There is a lot in common between joining tuition classes and being on social media, observes Ashish Sharma.
I grew up in an era when there was no social media. But Kolkata tuition classes in early 2000s came close enough.
My classmates would sign up to multiple classes, to reap more than just the fruit of education.
They did this to become part of as many social networks as possible.
I call this tuition media, which is similar to social media now.
Guys and girls from various schools would gather at tuition centres, to innocently (or advantageously) spend an hour or two together in the evening.
The tuition teacher would act like an Internet forum moderator, facilitating the stream of gossip and nonsense that we see on social media today.

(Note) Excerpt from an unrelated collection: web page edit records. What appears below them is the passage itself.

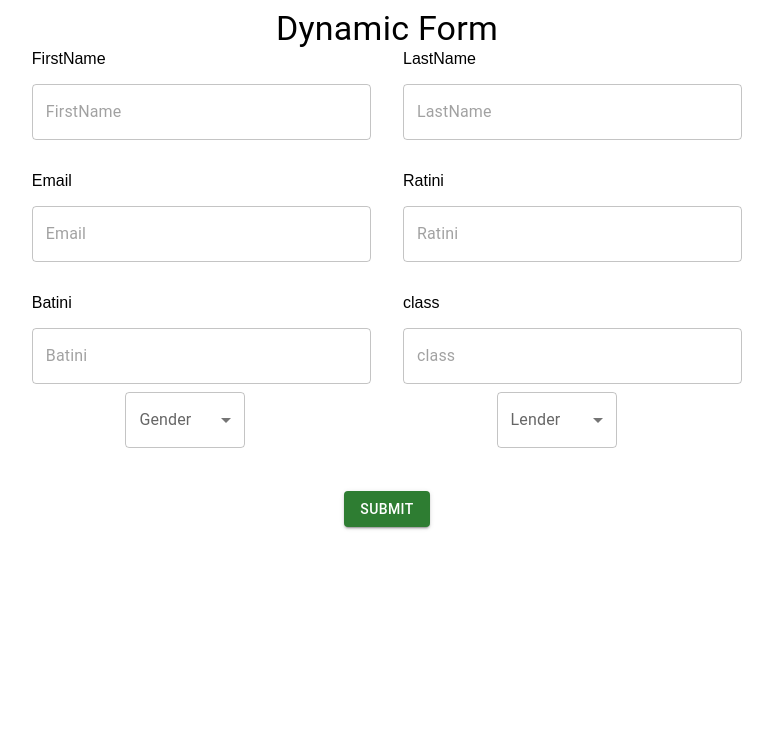
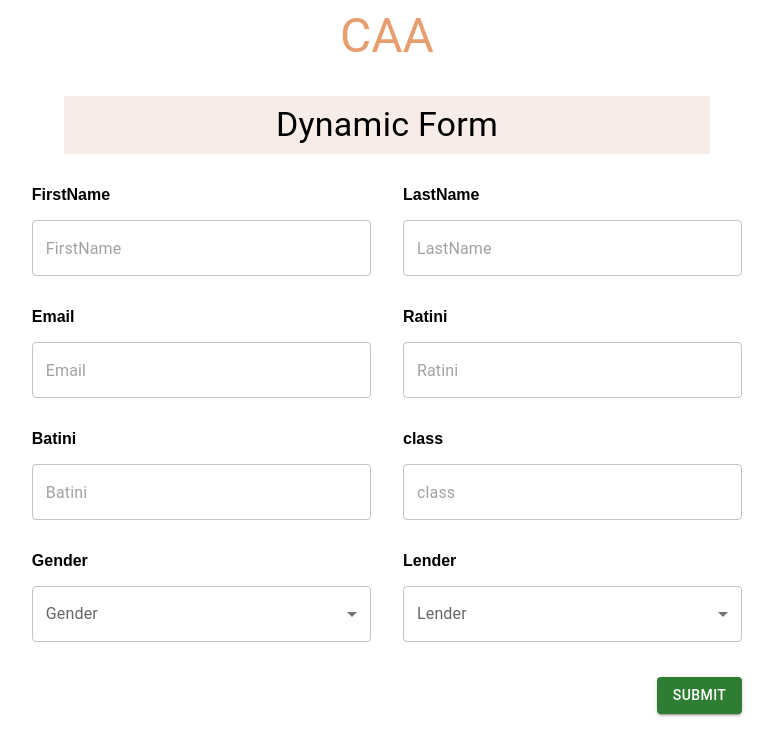
Before and after one commit to bairapraveen7/RenameForm, a React (Create React App) app: page / in a window 1280 px wide. Shown: the top 756 px of the page, without its empty margins (253-1027 px from the left). Built offline with nearby package versions, Linux system fonts and the light colour scheme.

Commit message:
feat: most changes done

```diff
--- a/src/App.js
+++ b/src/App.js
@@ -1,11 +1,19 @@
-import { Typography } from "@mui/material";
+import { ThemeProvider, Typography, createTheme } from "@mui/material";
 import { MakeForm } from "./Components/MakeForm";
 import "./styles.css";
 export default function App() {
+  const theme = createTheme({
+    palette:{
+      primary:{
+        main: '#f7ede8'
+      }
+    }
+  })
   return (
+    <ThemeProvider theme={theme}>
     <div className="App">
-      <Typography variant="h4">Dynamic Form</Typography>
       <MakeForm />
     </div>
+    </ThemeProvider>
   );
 }
--- a/src/Components/Fields/DropDownComponent.jsx
+++ b/src/Components/Fields/DropDownComponent.jsx
@@ -1,4 +1,4 @@
-import { FormControl, FormHelperText, Grid, InputLabel, MenuItem, Select } from "@mui/material";
+import { FormControl, FormHelperText, Grid, InputLabel, MenuItem, Select, Stack } from "@mui/material";
 import { Validations } from "../ValidationRules";
 
 export const DropDownComponent = ({
@@ -8,15 +8,19 @@ export const DropDownComponent = ({
     setFormValues,
     setValidation
   }) => (
-    <Grid xs={6}>
-    <FormControl sx={{ m: 1, minWidth: 120 }} error={validation ? true : false}>
+    <Grid item xs={6}>
+      <Stack
+      alignItems="start"
+      spacing={2}
+      >
+    <label style={{fontWeight: 'bold'}}>{fieldItem.name}</label>
+    <FormControl sx={{ m: 1,width: "100%" }} error={validation ? true : false}>
       <InputLabel id="demo-simple-select-error-label">{fieldItem.name}</InputLabel>
       <Select
         labelId="demo-simple-select-error-label"
         id="demo-simple-select-error"
         value={formValue}
         label={fieldItem.name}
-        fullWidth
         onClose={(e) => {
           for (const eachValidation of fieldItem.validation) {
             if (Validations[eachValidation].fn(e.target.value) == true) {
@@ -42,5 +46,6 @@ export const DropDownComponent = ({
       </Select>
       <FormHelperText>{validation}</FormHelperText>
     </FormControl>
+    </Stack>
     </Grid>
   );
--- a/src/Components/Fields/TextFieldComponent.jsx
+++ b/src/Components/Fields/TextFieldComponent.jsx
@@ -13,7 +13,7 @@ export const TextFieldComponent = ({
       alignItems="start"
       spacing={2}
       >
-        <label>{fieldItem.name}</label>
+        <label style={{fontWeight: 'bold'}}>{fieldItem.name}</label>
 
     <TextField
       aria-labelledby="its-the-label"
--- a/src/Components/MakeForm.jsx
+++ b/src/Components/MakeForm.jsx
@@ -1,8 +1,9 @@
-import { Box, Button, Container, FormControl, Grid } from "@mui/material";
+import { Box, Button, Container, FormControl, Grid, Typography, createTheme } from "@mui/material";
 import React, { useState } from "react";
 import { formData } from "../Data/formData";
 import { MakeField } from "./MakeField";
 import { Validations } from "./ValidationRules";
+import { lightBlue } from "@mui/material/colors";
 
 /*
   Here, we need to add the styles
@@ -15,6 +16,15 @@ import { Validations } from "./ValidationRules";
 export const MakeForm = () => {
   const [validation, setValidation] = useState({});
   const [formValues, setFormValues] = useState({});
+  const theme = createTheme({
+    palette:{
+      primary:{
+        main: '#f7ede8',
+        mainHeading: '#e69e6e',
+        bgColor:'#f7ede8'
+      }
+    }
+  })
 
   const handleSubmit = () => {
     const tempValidation = {};
@@ -33,6 +43,8 @@ export const MakeForm = () => {
   return (
     <Box>
       <Container sx={{ width: '60%'}}>
+      <Typography sx={{color: theme.palette.primary.mainHeading}} variant="h3">CAA</Typography>
+      <Typography sx={{m: '2rem',p:1, backgroundColor: theme.palette.primary.bgColor}} variant="h4">Dynamic Form</Typography>
       <Grid container spacing={4}>
         {formData.map((eachItem) => {
           return (
@@ -46,7 +58,7 @@ export const MakeForm = () => {
           );
         })}
         <Grid item xs={12}>
-      <Button variant="contained" color="success" onClick={handleSubmit}>
+      <Button sx={{ float: 'right'}} variant="contained" color="success" onClick={handleSubmit}>
         Submit
       </Button>
       </Grid>
```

The pursuit of education was put off as romantic ties arose frequently in that heady atmosphere.
Young men and women would read in close proximity, beyond the gaze of their parents, who saw tuition media as an intellectual space and approved wholeheartedly of it.
This is in contrast with the parents' negative view of social media now.
Then, the young would avoid parents at home by joining tuition classes.
Today, they avoid their parents on Facebook by joining WhatsApp.
But there was no Facebook then to check out looks. So, we exchanged glances in classes to see who blushed first.
Reddened cheeks were the equivalent of a Facebook like.
Tuition classes were used for self-promotion -- like Facebook.
Love poems and gossip were written on chits and passed around.
In social media, the popularity of a piece can be known from the number of likes, re-tweets, or page views it generates.
The metric in my day was the number of ticks and remarks chuckling on the chit's margins.
The reworking of existing poems to mock the romantic circumstances of a classmate and the composition of entirely original works were also integral to tuition media.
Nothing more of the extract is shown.